5 comments on “(NY Times) Seeking Ways to Raise Taxes but Leave Tax Rate As Is

  1. Br. Michael says:

    How about taxing all Democrats 100% of every dollar above 250K. Democratic celebrities would pay a surcharge of 125%.

  2. Br. Michael says:

    Otherwise let the existing law go into effect.

  3. jkc1945 says:

    A Value-added tax – – – a national sales tax, on all goods except for foods, medicines, and a few other items which I cannot list – – – seems to me to be the answer to our misery. Probably somewhere around 18 to 21%. No other taxes at the federal level.

  4. Br. Michael says:

    3, a bad answer because it lets the government hide the amount of taxes that it levies. It’s great to finance a welfare state and to give the government the maximum about of largess to distribute to the political cronies of whatever party is in power.

  5. jkc1945 says:

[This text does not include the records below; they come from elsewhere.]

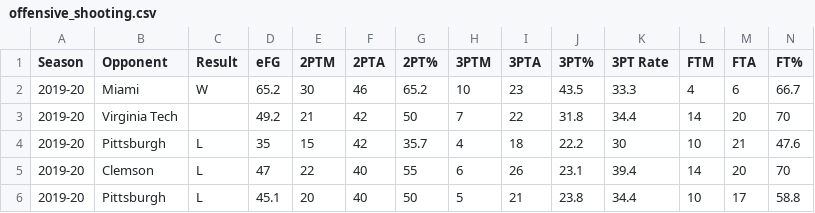
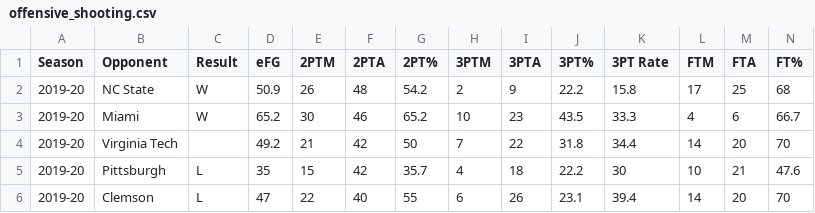
Before and after one commit to gallochris/dadgumboxscores, a CSV file: download/offensive_shooting.csv, drawn as a sheet; only a part is shown; the shorter side is filled out with more unchanged rows; the diff names each change by its address in the sheet, - before the commit and + after, or states it on an @@ line.

Commit message:
state

```diff
--- a/download/offensive_shooting.csv
+++ b/download/offensive_shooting.csv
+row 2: 2019-20 | NC State | W | 50.9 | 26 | 48 | 54.2 | 2 | 9 | 22.2 | 15.8 | 17 | 25 | 68
```
Also changed, not shown: download/box_score_data.csv, download/defensive_shooting.csv, 4 other files.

    Br. Michael, help me understand your concern. It seems to me as if, we have a good economy, and the public spending is (for example) 10 trillion in a year, then the next year, the federal budget would be “set” at 1.8 trillion (18%) and that would be the “federal income,” if spending stayed the same. If the economy went in the tank, then the federal income would go there with the general economy, and the federal budget would drop to accomodate the lesser public spending. Am I trying to make this too simple, or am I the one who is ‘simple?” (either could be true haha)